2. I got more involved in my faith community.
My church has been another lifesaver. The people are loving and supportive plus I’ve found joy in serving there. I started playing the piano for the children’s Christmas musical and ongoing choirs. Rehearsals and services are times when I can receive positive energy from the kids and not think about my troubles (at least not enough to take away my smile).
3. I joined a support group.
My church has a cancer support group for cancer patients and their caregivers. It is one thing to talk to friends and family about what you’re going through and quite another to talk to others who are going through the same things themselves. It is a relief to share openly with people who speak the same language after being inducted into this unwelcome world of cancer.
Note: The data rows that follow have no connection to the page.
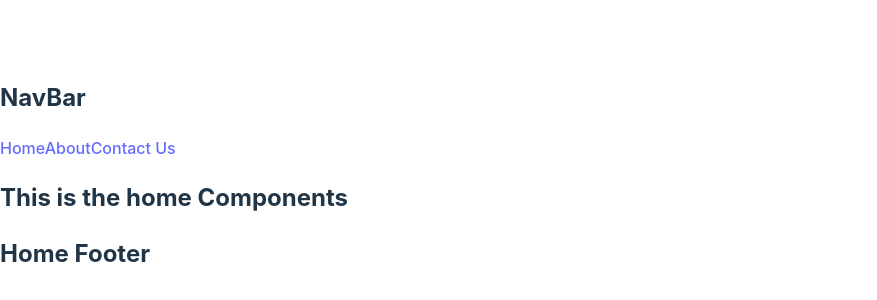
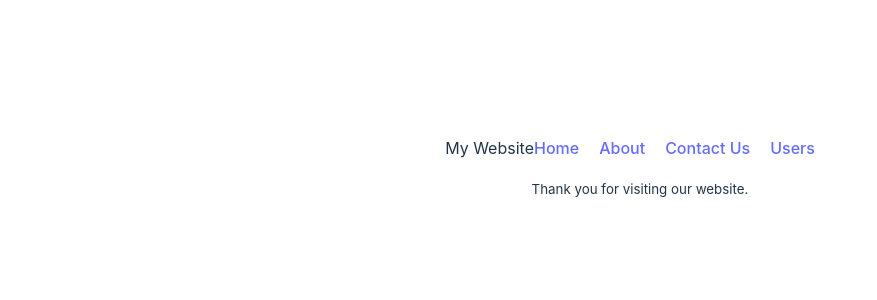
Before and after one commit to nomayen31/React-router-route, a React (Vite) app: page / in a window 1280 px wide. Shown: the part 224-524 px from the top of the page, without its empty margins (0-877 px from the left). Built offline with nearby package versions, Linux system fonts and the light colour scheme.

Commit message:
route and outlet

```diff
--- /dev/null
+++ b/src/Components/Footer/Footer.jsx
@@ -0,0 +1,11 @@
+import React from 'react';
+
+const Footer = () => {
+    return (
+        <div>
+            <p><small>Thank you for visiting our website. </small></p>
+        </div>
+    );
+};
+
+export default Footer;
--- /dev/null
+++ b/src/Components/Header/Header.css
@@ -0,0 +1,3 @@
+nav a {
+    margin-right: 20px;
+}
--- a/src/Components/Header/Header.jsx
+++ b/src/Components/Header/Header.jsx
@@ -1,12 +1,15 @@
-
+import { Link } from 'react-router-dom';
+import './Header.css'
 const Header = () => {
     return (
         <div>
-            <h2>NavBar</h2>
             <nav>
-                <a href="/">Home</a>
-                <a href="/about">About</a>
-                <a href="/contact">Contact Us</a>
+                <span>My Website</span>
+                <Link to='/'>Home</Link>
+                <Link to='/about'>About</Link>
+                <Link to='/contact'>Contact Us</Link>
+                <Link to='/users'>Users</Link>
+
             </nav>
         </div>
     );
--- a/src/Components/Home/Home.jsx
+++ b/src/Components/Home/Home.jsx
@@ -1,14 +1,14 @@
-import React from 'react';
 import { Outlet } from 'react-router-dom';
+import Footer from '../Footer/Footer';
 import Header from '../Header/Header';
 
 const Home = () => {
     return (
         <div>
             <Header></Header>
-            <h2>This is the home Components</h2>
             <Outlet></Outlet>
-            <h2>Home Footer </h2>
+            <Footer></Footer>
+
         </div>
     );
 };
--- /dev/null
+++ b/src/Components/Users/Users.jsx
@@ -0,0 +1,12 @@
+import React from 'react';
+
+const Users = () => {
+    return (
+        <div>
+            <h1>Our users</h1>
+            <p>Fantastic and vodro users</p>
+        </div>
+    );
+};
+
+export default Users;
--- a/src/main.jsx
+++ b/src/main.jsx
@@ -1,6 +1,7 @@
 import React from 'react'
 import ReactDOM from 'react-dom/client'
 import './index.css'
+import './App.css'
 import {
   createBrowserRouter,
   RouterProvider,
@@ -8,6 +9,7 @@
 import Home from './Components/Home/Home';
 import About from './Components/About/About';
 import Contact from './Components/Contact/Contact';
+import Users from './Components/Users/Users';
 
 
 const router = createBrowserRouter([
@@ -22,6 +24,10 @@
       {
         path:'/contact',
         element:<Contact></Contact>
+      },
+      {
+        path:'/users',
+        element:<Users></Users>
       }
     ]
   },
```
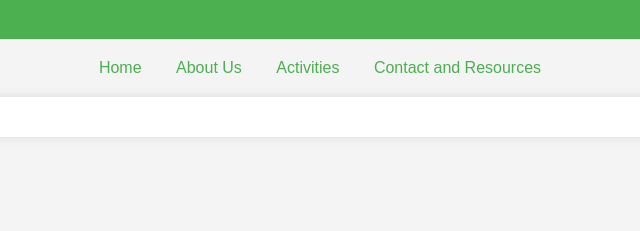
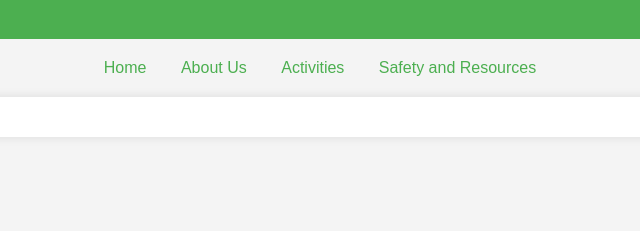
Before and after one commit to koko6163/Evergreen-Echoes-Outdoor-Hub, a plain HTML site: page activities.html in a window 1280 px wide. Shown: the part 181-412 px from the top of the page, 320-960 px from the left. Drawn offline with Linux system fonts and the light colour scheme.

Commit message:
Update activities.html

```diff
--- a/activities.html
+++ b/activities.html
@@ -16,7 +16,7 @@
         <a href="index.html">Home</a>
         <a href="about.html">About Us</a>
         <a href="activities.html">Activities</a>
-        <a href="Resources.html">Contact and Resources</a>
+        <a href="Resources.html">Safety and Resources</a>
     </nav>
     <div class="content"
     <h2>    </h2>
```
Sharing with others who understand also removes the necessity to share too much with those for whom it may be a burden.
4. I read.
The Happiness Project and Happier at Home by Gretchen Rubin are good resources for maintaining a positive attitude and home environment. My main takeaways have been to keep a gratitude journal, to display family photos and albums and other meaningful objects in our home, and to simplify whenever possible. My husband and I try to get outside in our beautiful neighborhood each day, walking our dog and enjoying time together.
Another book I have been working through is Cultivating Courage by Dr. Mary Maaga. I had the benefit of hearing one of Mary’s sermons at our church and meeting her afterward. Years ago, she was widowed with two young children and has done a lot of personal work to cultivate her courage and become the person she was created to be. Her book is written in workbook form and I find myself returning to it periodically as an ongoing study from which I glean more as time goes on.
5. I started a new hobby.
During his first rounds of chemo back in 2013, Scott started making chain mail jewelry, a hobby he’d learned as a young teen. He has become quite the artist and developed a level of skill that has created a following. I’ve had my writing and piano, but both of those pursuits had become somewhat entangled in the pressures of trying to find a way to pursue them to create an income (as we’ve always relied solely on Scott’s income).
Another thing I’ve always wanted to do was to learn to paint, particularly doing mixed media art. I’d been following a Portland artist, Kelly Rae Roberts, for about 10 years and when she offered a bundle sale on her online classes for her 10th anniversary, Scott supported me in going for it.
Pursuing a hobby is therapeutic in itself, but I soon found that Kelly Rae’s classes were akin to art therapy, probably in no small way due to the fact that she was a social worker before she became a professional artist. Her classes have helped me on a deep level and I highly recommend them.
Whatever you are going through, if life is going swimmingly for you at the moment, you can’t go wrong by purposefully taking steps to maintain your spiritual, emotional, and physical health. Good food, fresh air, exercise, and adequate sleep are basics. Add mindfulness meditation and relaxation for an even higher quality of life. Keeping a gratitude journal and surrounding yourself with positive mementos and positive people will really boost your mood. Pursue activities that bring you joy. And finally, but perhaps most importantly, find and connect with like-minded souls—we all need each other.
Wishing you every blessing of life,